If you’ve either walked into or walked past the Tate Britain in the past year or, so you will have noticed closed off sections and entrances. Major developments have been afoot, and now one of the main changes is complete — a re-arrangement of much of the permanent collection.
The galleries now follow a chronological path, such as you’d find at the National Gallery. This means we can follow the progression of British art from 1545 to today. Gold signs on the floor tell you which era you’re entering. Though logically sensible and easy to follow, this has resulted in some interesting juxtapositions, such as a Rubens next to stately portraits, and one small room with works as diverse as horse paintings by George Stubbs, a portrait by Joshua Reynolds and an apocalyptic depiction of Vesuvius erupting.
It’s interesting to compare Impressionism to the Pre-Raphaelites but once we cross into the the 1900s the art movements come thick and fast, resulting in some galleries with a jarring scattergun of styles. One extreme contrast we loved, however, is a delicate Calder mobile hanging above a monolithic Henry Moore sculpture.
Tate has also discarded the detailed notes that used to accompany each work, preferring just the artist, title and year of completion.
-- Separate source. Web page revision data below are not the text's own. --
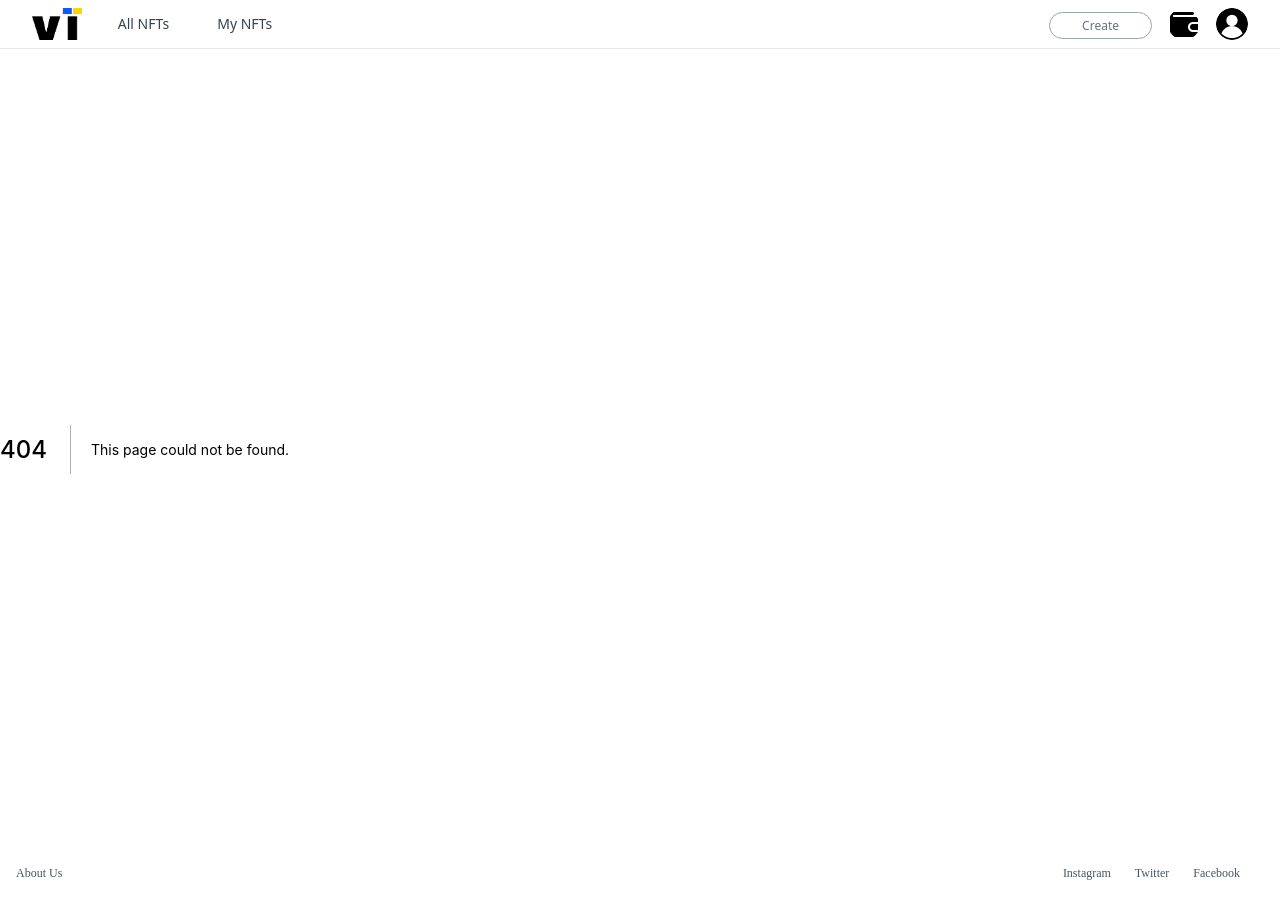
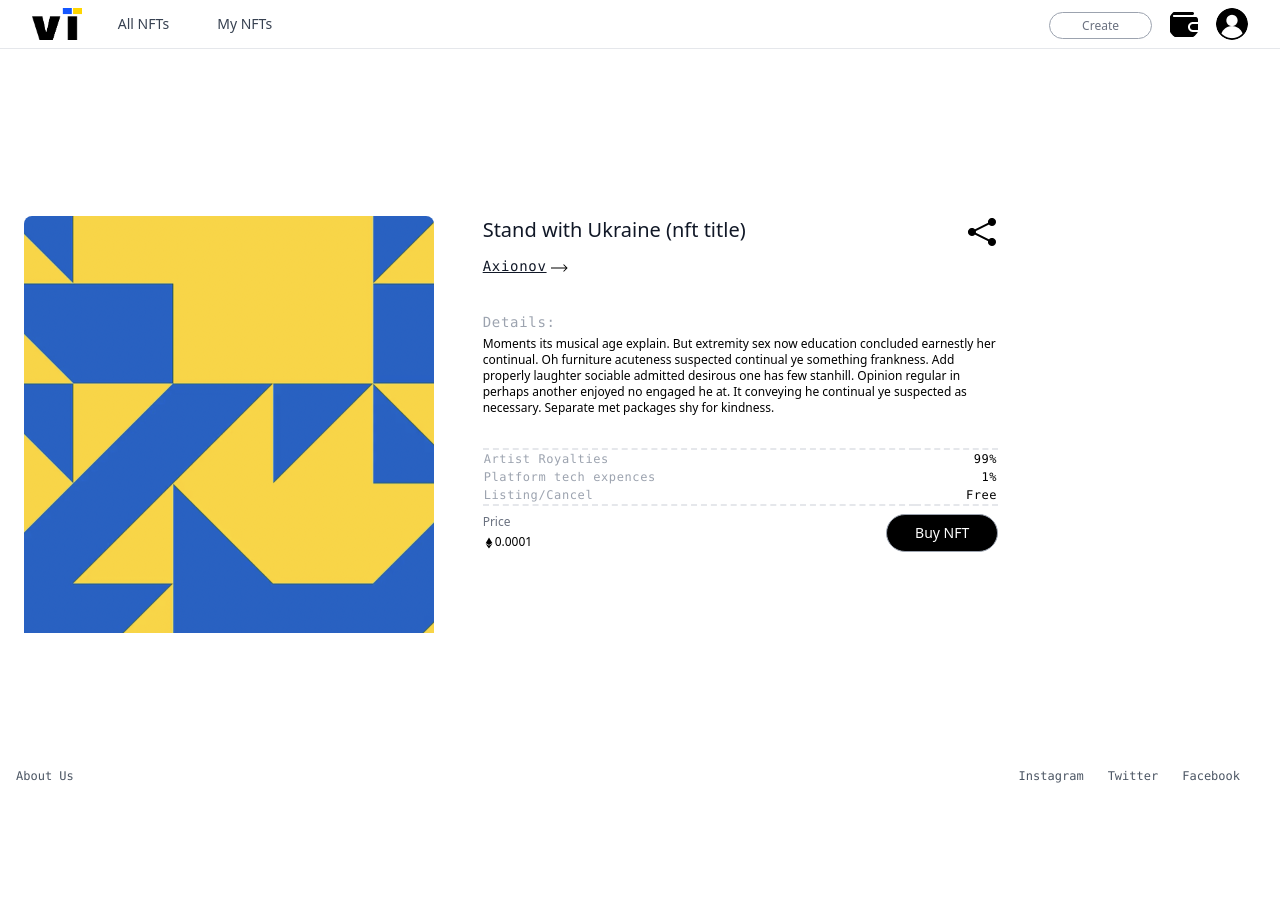
Before and after one commit to marie0901/soulovi, a Next.js app: page /nfts/1 in a window 1280 px wide. Before the commit this address had no page. After the commit the page ends 800 px from the top, so only its background shows below. Built offline with nearby package versions, Linux system fonts and the light colour scheme.

Commit message:
UI NFT details

```diff
--- /dev/null
+++ b/pages/nfts/[id].js
@@ -0,0 +1,125 @@
+import Link from "next/link";
+import Image from "next/image";
+
+export default function Nft({ nft }) {
+  console.log("!!!!nft: ", nft);
+  return (
+    <div className="container px-6 mx-auto flex flex-col justify-center">
+      <div className="flex flex-col my-6">
+        <div className="flex flex-wrap">
+          <div className="mt-12 grow-0 shrink-0 basis-auto w-full md:w-3/12 lg:w-4/12">
+            <div className="flex justify-center">
+              <img className="rounded-t-lg" src="/images/nft0.png" alt="" />
+            </div>
+          </div>
+
+          <div className="grow-0 shrink-0 basis-auto w-full md:w-9/12 lg:w-8/12 md:pl-12 text-center md:text-left">
+            <div className="mt-12 grow-0 shrink-0 basis-auto w-full md:w-9/12 lg:w-8/12 flex justify-between">
+              <div className="text-gray-900 text-xl font-medium mb-2 ">
+                {nft.title}
+              </div>
+              <div className="text-gray-900 text-xl font-medium mb-2">
+                <img className="rounded-t-lg" src="/images/share.png" alt="" />
+              </div>
+            </div>
+            <div className="flex">
+              <div className="text-gray-900 font-mono text-sm tracking-wider underline">
+                {nft.artist}
+              </div>
+              <div className="text-gray-900 text-xl font-medium mb-2">
+                <img className="mt-2 pl-1" src="/images/arrow1.png" alt="" />
+              </div>
+            </div>
+
+            <div className="mt-8 text-gray-400 font-mono text-sm tracking-wider">
+              Details:
+            </div>
+            <div className="mt-1 grow-0 shrink-0 basis-auto w-full md:w-9/12 lg:w-8/12">
+              <p className="text-xs">{nft.description}</p>
+            </div>
+
+            <div className="mt-8">
+              <table className="w-full  md:w-9/12 lg:w-8/12 border-t-2 border-b-2 border-dashed  font-mono text-xs tracking-wider text-left">
+                <tbody>
+                  <tr>
+                    <td className="text-gray-400">Artist Royalties</td>
+                    <td className="text-right">99%</td>
+                  </tr>
+                  <tr>
+                    <td className="text-gray-400">Platform tech expences</td>
+                    <td className="text-right">1%</td>
+                  </tr>
+                  <tr>
+                    <td className="text-gray-400">Listing/Cancel</td>
+                    <td className="text-right">Free</td>
+                  </tr>
+                </tbody>
+              </table>
+            </div>
+
+            <div className="mt-2 w-full  md:w-9/12 lg:w-8/12 flex justify-between">
+              <div className="mb-6 flex space-x-4 justify-center md:justify-start">
+                <div className="flex flex-col">
+                  <div className="text-mono text-xs text-gray-500">Price</div>
+                  <div className="text-xs flex">
+                    <span className="inline-block pt-1">
+                      <img
+                        className="h-3 inline-block"
+                        src="/images/eth-symbol.svg"
+                      ></img>
+                    </span>
+
+                    <div className="pt-1">{nft.price}</div>
+                  </div>
+                </div>
+              </div>
+
+              <div className="mb-6 flex space-x-4 justify-center md:justify-start">
+                <Link href="/all-nfts">
+                  <a
+                    href="#"
+                    className="text-center w-28 border border-gray-400 rounded-full  text-white bg-black px-4 py-2  text-sm font-medium"
+                    aria-current="page"
+                  >
+                    Buy NFT
+                  </a>
+                </Link>
+              </div>
+            </div>
+          </div>
+        </div>
+      </div>
+    </div>
+  );
+}
+
+export function getStaticPaths() {
+  return {
+    paths: [
+      {
+        params: {
+          id: "1",
+        },
+      },
+    ],
+
+    fallback: false,
+  };
+}
+
+export function getStaticProps({ params }) {
+  const nft = {
+    id: 1,
+    title: "Stand with Ukraine (nft title)",
+    price: "0.0001",
+    artist: "Axionov",
+    description:
+      "Moments its musical age explain. But extremity sex now education concluded earnestly her continual. Oh furniture acuteness suspected continual ye something frankness. Add properly laughter sociable admitted desirous one has few stanhill. Opinion regular in perhaps another enjoyed no engaged he at. It conveying he continual ye suspected as necessary. Separate met packages shy for kindness.",
+  };
+
+  return {
+    props: {
+      nft,
+    },
+  };
+}
--- a/tailwind.config.js
+++ b/tailwind.config.js
@@ -10,7 +10,7 @@ module.exports = {
     fontFamily: {
       sans: ["ui-sans-serif", "system-ui"],
       serif: ["ui-serif", "Georgia"],
-      mono: ["ui-monospace", "SFMono-Regular"],
+      mono: ["SFMono-Regular", "Menlo"],
       hanson: ["Rubik Mono One", "ui-sans-serif"],
     },
     colors: {
```
Also changed, not shown: public/images/arrow1.png (added), public/images/share.png (added).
This purist approach is likely to delight the art historians, who often complain about galleries ‘telling us what to think’ but it’s likely that most people would’ve preferred a little more guidance than the odd plaque, with a nod to various movements in art and perhaps some context behind how separate art movements evolved. Perhaps it’ll result in more people parting with £4 for the audio guides.
The new layout is definitely better than the previous design and rightly provides separate galleries for the heavyweights Turner, Moore and Blake. It’s a new look that’s met with much positive critical appraisal and, with the caveat about the labelling, we’d add our own approval to the chorus.
A Walk Through British Art is now open and and part of the permanent collection at the Tate Britain. Admission is free.